French mobile payments app Lydia has raised €40 million (about $45 million) in a Series B fundraising round led by Tencent Holdings, owner of WeChat Pay.
Additional investors in the Series B round included French insurance company CNP Assurances; asset manager New Alpha, which has been an investor since 2016; and Franco-German private equity group XAnge. Lydia reports that it will use the funding to scale its mobile financial services platform and expand across Europe. Lydia splashed onto the global fintech stage in April 2016 by becoming the first payment app on the Slack chat platform, beating out PayPal in enabling Slack users to pay each other.

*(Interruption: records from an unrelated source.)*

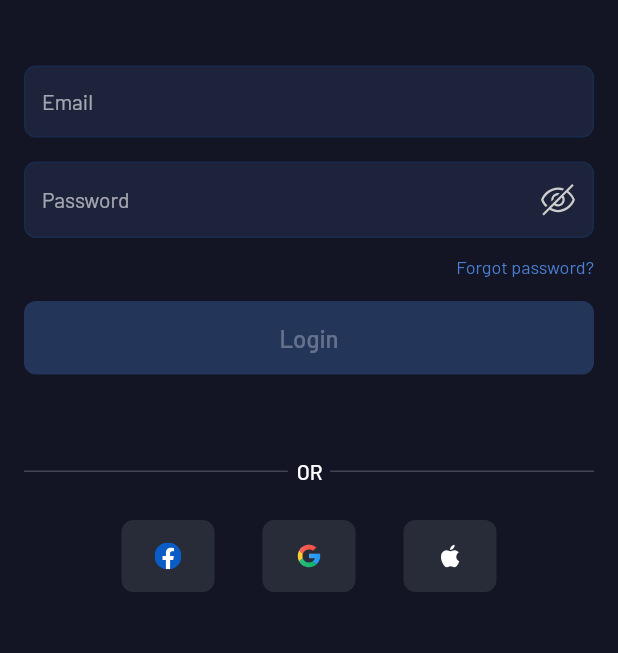
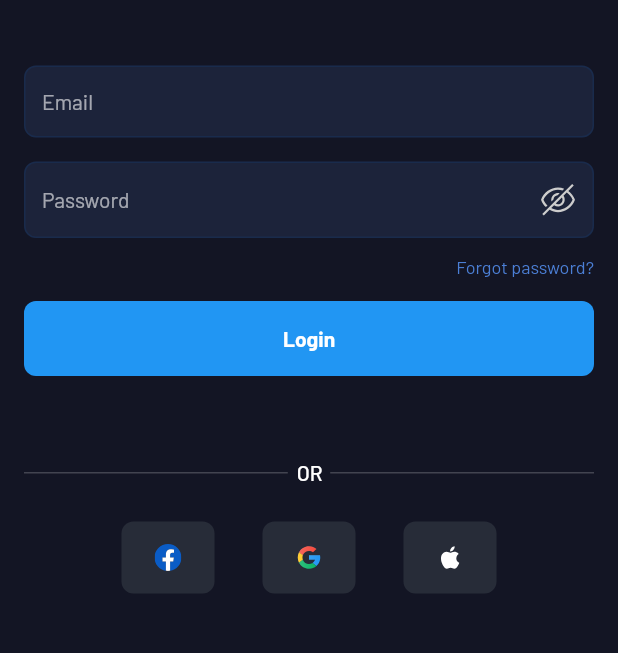
Before and after one commit to aziza1105/projective, a Flutter app: the screen it shows after launch, after a tap on "Login", on a phone screen of 412 x 824 dp, the part 209-862 px from its top. Run offline on Flutter 3.47's test engine with Material 2 defaults, Android fonts, the phone set to English and light mode, and no system bars; our stand-ins replace flutter_svg, gap, video_player.

Commit message:
second commit

```diff
--- a/lib/core/widgets/w_button.dart
+++ b/lib/core/widgets/w_button.dart
@@ -1,8 +1,12 @@
+
 import 'package:flutter/cupertino.dart';
+import 'package:flutter/material.dart';
 
 import '../../assets/constants/colors.dart';
 
-class WButton extends StatelessWidget {
+
+
+class AnimatedButton extends StatefulWidget {
   final Function() onTap;
   final String text;
   final bool isDisabled;
@@ -14,7 +18,8 @@ class WButton extends StatelessWidget {
   final double? width;
   final double? height;
   final Widget? child;
-  const WButton({
+
+  const AnimatedButton({
     required this.onTap,
     this.isDisabled = false,
     this.isLoading = false,
@@ -30,44 +35,93 @@ class WButton extends StatelessWidget {
   });
 
   @override
+  _AnimatedButtonState createState() => _AnimatedButtonState();
+}
+
+
+
+class _AnimatedButtonState extends State<AnimatedButton>
+    with SingleTickerProviderStateMixin {
+  late AnimationController _animationController;
+  late Animation<double> _scaleAnimation;
+
+  @override
+  void initState() {
+    super.initState();
+
+    _animationController = AnimationController(
+      vsync: this,
+      duration: const Duration(milliseconds: 300),
+    );
+
+    _scaleAnimation = Tween<double>(begin: 1, end: 0.9).animate(
+      CurvedAnimation(
+        parent: _animationController,
+        curve: Curves.easeInOut,
+      ),
+    );
+  }
+
+  @override
+  void dispose() {
+    _animationController.dispose();
+    super.dispose();
+  }
+
+  @override
   Widget build(BuildContext context) {
     return GestureDetector(
       onTap: () {
-        if (!isDisabled && !isLoading) {
-          onTap();
+        if (!widget.isDisabled && !widget.isLoading) {
+          widget.onTap();
         }
       },
+      onTapDown: (_) => _animationController.forward(),
+      onTapUp: (_) => _animationController.reverse(),
+      onTapCancel: () => _animationController.reverse(),
+      child: AnimatedBuilder(
+        animation: _animationController,
+        builder: (_, __) {
+          return Transform.scale(
+            scale: _scaleAnimation.value,
             child: Container(
-        height: height,
-        width: width ?? double.maxFinite,
+              height: widget.height,
+              width: widget.width ?? double.maxFinite,
               alignment: Alignment.center,
-        margin: margin ?? EdgeInsets.zero,
-        padding: padding ?? const EdgeInsets.symmetric(vertical: 15),
+              margin: widget.margin ?? EdgeInsets.zero,
+              padding: widget.padding ?? const EdgeInsets.symmetric(vertical: 15),
               decoration: BoxDecoration(
                 borderRadius: BorderRadius.circular(8),
-          color: isDisabled ? disabledButtonColor : buttonColor ?? wButtonColor,
+                color: widget.isDisabled
+                    ? disabledButtonColor
+                    : widget.buttonColor ?? wButtonColor,
               ),
               child: Builder(
                 builder: (_) {
-            if (isLoading) {
+                  if (widget.isLoading) {
                     return const CupertinoActivityIndicator();
                   }
-            if (child == null) {
+                  if (widget.child == null) {
                     return Text(
-                text,
-                style: style ??
+                      widget.text,
+                      style: widget.style ??
                           TextStyle(
                             fontSize: 16,
                             fontWeight: FontWeight.w500,
-                      color: isDisabled ? white.withOpacity(.3) : white,
+                            color: widget.isDisabled
+                                ? white.withOpacity(.3)
+                                : white,
                           ),
                     );
                   } else {
-              return child!;
+                    return widget.child!;
                   }
                 },
               ),
             ),
           );
+        },
+      ),
+    );
   }
 }
--- a/lib/features/authenticiation/presentation/login_screen.dart
+++ b/lib/features/authenticiation/presentation/login_screen.dart
@@ -226,16 +226,26 @@ class _LoginScreenState extends State<LoginScreen> {
                     ),
                   ),
                   const Gap(16),
-                  WButton(
-                    isDisabled: !isLoginDataValid,
+
+                  AnimatedButton(
                     onTap: () {
-                      if (formKey.currentState!.validate()) {
-                        Navigator.push(context, MaterialPageRoute(builder: (context) => VerificationPage()));
-                      }
-
+                      // Handle button tap
                     },
                     text: 'Login',
+                    style: TextStyle(
+                      fontSize: 14,
+                      fontWeight: FontWeight.bold,
+                      color: Colors.white,
+                    ),
+                    buttonColor: Colors.blue,
+                    height: 50,
+                    width: 700,
+
                   ),
+
+
+
+
                   const Gap(56),
                   const Row(
                     children: [
--- a/lib/features/authenticiation/presentation/widgets/social_media_login_button.dart
+++ b/lib/features/authenticiation/presentation/widgets/social_media_login_button.dart
@@ -15,7 +15,7 @@ class SocialMediaLoginButton extends StatelessWidget {
 
   @override
   Widget build(BuildContext context) {
-    return WButton(
+    return AnimatedButton(
       buttonColor: socialMediaButtonColor,
       width: 62,
       height: 48,
```
Lines whose indentation alone changed are shown as unchanged.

“Today, 25% of 18 to 30 years-old in France have a Lydia account, and we built this powerful network effect engine with very little investment," Cyril Chiche, co-founder and CEO of Lydia, said in a press release. "With the new funding round and a partner like Tencent, who will help us save a lot of time and avoid costly mistakes in this scaling-up phase, we have all the reasons to be very ambitious.”
Since its launch in 2013 and debut on the Slack chat platform, Lydia has aggressively moved to build out its financial services platform and attract more users. Lydia introduced Google Pay onto its Android app in December 2018 for in-store payments at over 600,000 French merchants with transactions over €30 (about $33) secured by facial recognition, fingerprint or a four digit PIN code depending on phone model.
Lydia launched Apple Pay in 2017 following previous implementation of a P2P application for Apple Watch in April 2015, and integrations with Apple's iMessage and Siri. Lydia also launched a smartphone-controlled Mastercard with real-time notifications and top-up capabilities.
In December, Lydia introduced the ability for its French users to request instant credit lines of between €100 and €1,000 (about $110 and $1,100) through a partnership with Banque Casino. The lines are payable within three months of origination, according to a report from TechCrunch. Additionally, through its partnership with CNP Assurances, Lydia is offering its customers the ability to insure their smartphones for a small monthly fee.
Lydia also allows its users to share sub-accounts with friends and family to help manage and track money movement, such as during travel or sharing an apartment with someone, according to a report from the internet publication Smarthostingplans.com.
Lydia has raised over $73 million in capital over five funding rounds since 2013, according to Crunchbase, a website that tracks investments in private companies.